[Opening Exercise input section]

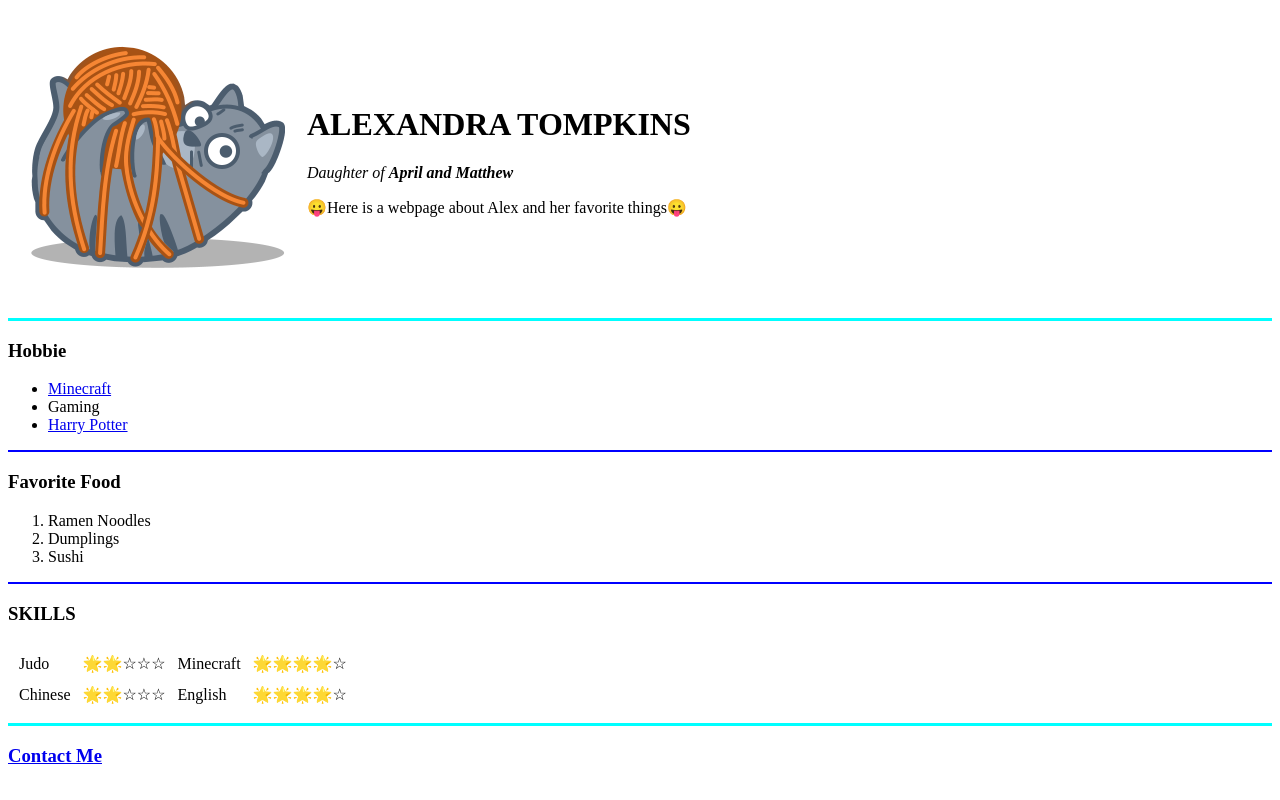
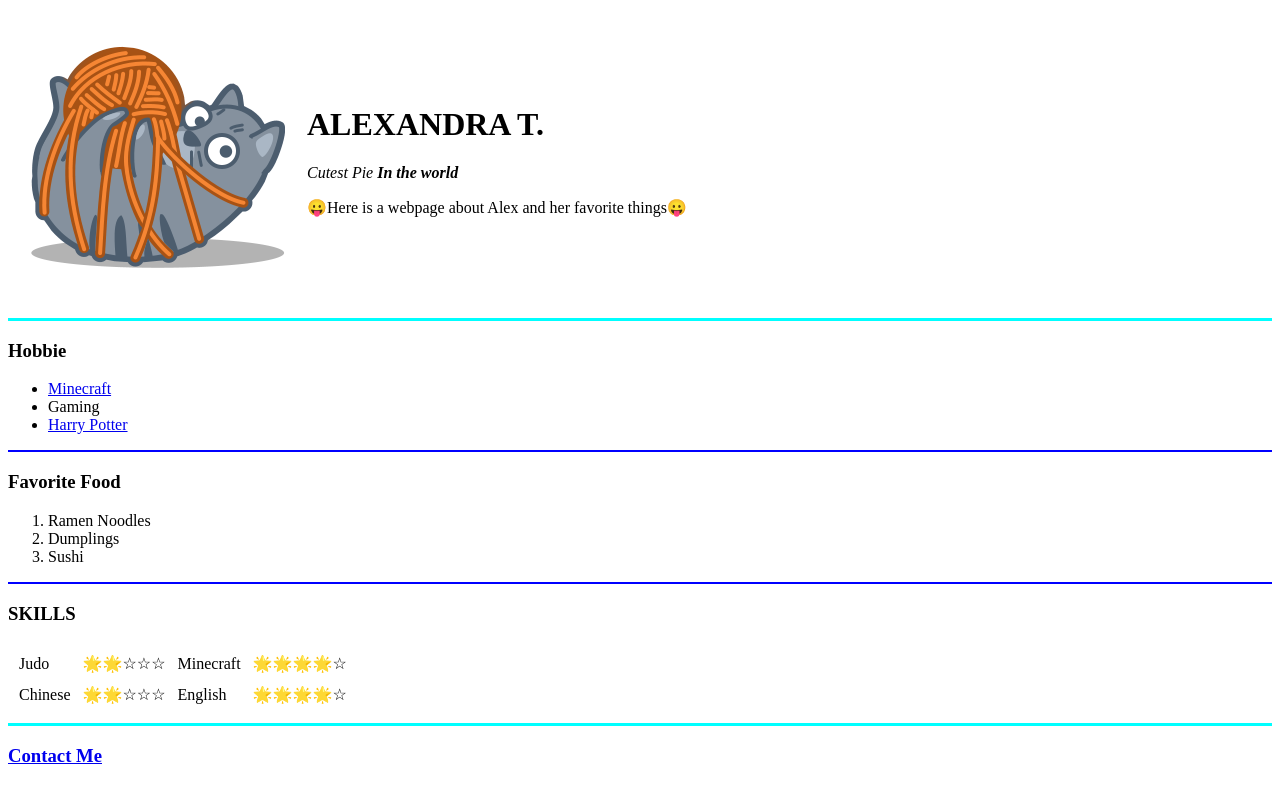
Before and after one commit to Apeshere/at-sandbox, a plain HTML site: page index.html in a window 1280 px wide. Drawn offline with Linux system fonts and the light colour scheme.

Commit message:
UPDATE index

```diff
--- a/index.html
+++ b/index.html
@@ -12,8 +12,8 @@
 
   <table cellspacing="20">
     <td><img src="images/Iconka-Meow-Cat-tied.ico" alt="cat image" </im></td>
-    <td><h1>ALEXANDRA TOMPKINS</h1>
-    <p><em> Daughter of <strong>April and Matthew</strong></em></p>
+    <td><h1>ALEXANDRA T.</h1>
+    <p><em> Cutest Pie <strong>In the world</strong></em></p>
     <p>😛Here is a webpage about Alex and her favorite things😛</p></td>
   </table>
 
```
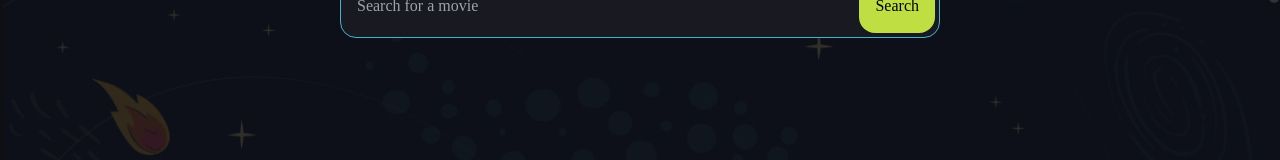
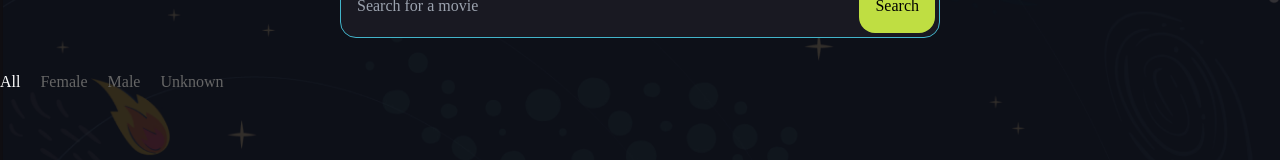
Before and after one commit to mehmetcabbar/rickAndMorty, a React (Create React App) app: page / in a window 1280 px wide. Shown: the part 261-421 px from the top of the page. Built offline with nearby package versions, Linux system fonts and the light colour scheme; a web font is replaced by a local one.

Commit message:
feat/add-filters

```diff
--- a/src/App.js
+++ b/src/App.js
@@ -5,7 +5,7 @@ import Navigation from "./navigation/Navigation";
 function App() {
   return (
     <>
-      <div className="bg-customBlack w-full h-auto bg-[url('./images/background.png')] bg-cover text-center bg-no-repeat bg-left-top">
+      <div className="bg-customBlack w-full h-auto bg-[url('./images/background.png')] bg-cover bg-no-repeat bg-left-top">
         <Header />
         <Navigation />
       </div>
--- /dev/null
+++ b/src/components/filters/Filters.js
@@ -0,0 +1,23 @@
+const Filters = () => {
+  const myFilters = ["All", "Female", "Male", "Unknown"];
+  const active = "All";
+  return (
+    <div className="text-white container mx-auto flex gap-5 mt-8">
+      {myFilters.map((filter, key) => (
+        <div key={key} className="flex items-center font-custom">
+          <label
+            className={
+              filter === active
+                ? "text-white cursor-pointer"
+                : "text-customGray hover:text-appColor cursor-pointer"
+            }
+          >
+            {filter}
+          </label>
+        </div>
+      ))}
+    </div>
+  );
+};
+
+export default Filters;
--- a/src/navigation/Navigation.js
+++ b/src/navigation/Navigation.js
@@ -1,10 +1,12 @@
 import React from "react";
 import SearchBar from "../components/searchBar/SearchBar";
+import Filters from "../components/filters/Filters";
 
 const Navigation = () => {
   return (
-    <div className="w-screen h-[800px] justify-center items-center">
+    <div className="w-screen min-h-[800px] h-auto">
       <SearchBar />
+      <Filters />
     </div>
   );
 };
```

[Closing Exercise input section]

(Instructions for the task): Each line above that contains "auto" must be copied out.

(Written response):
-      <div className="bg-customBlack w-full h-auto bg-[url('./images/background.png')] bg-cover text-center bg-no-repeat bg-left-top">
+      <div className="bg-customBlack w-full h-auto bg-[url('./images/background.png')] bg-cover bg-no-repeat bg-left-top">
+    <div className="text-white container mx-auto flex gap-5 mt-8">
+    <div className="w-screen min-h-[800px] h-auto">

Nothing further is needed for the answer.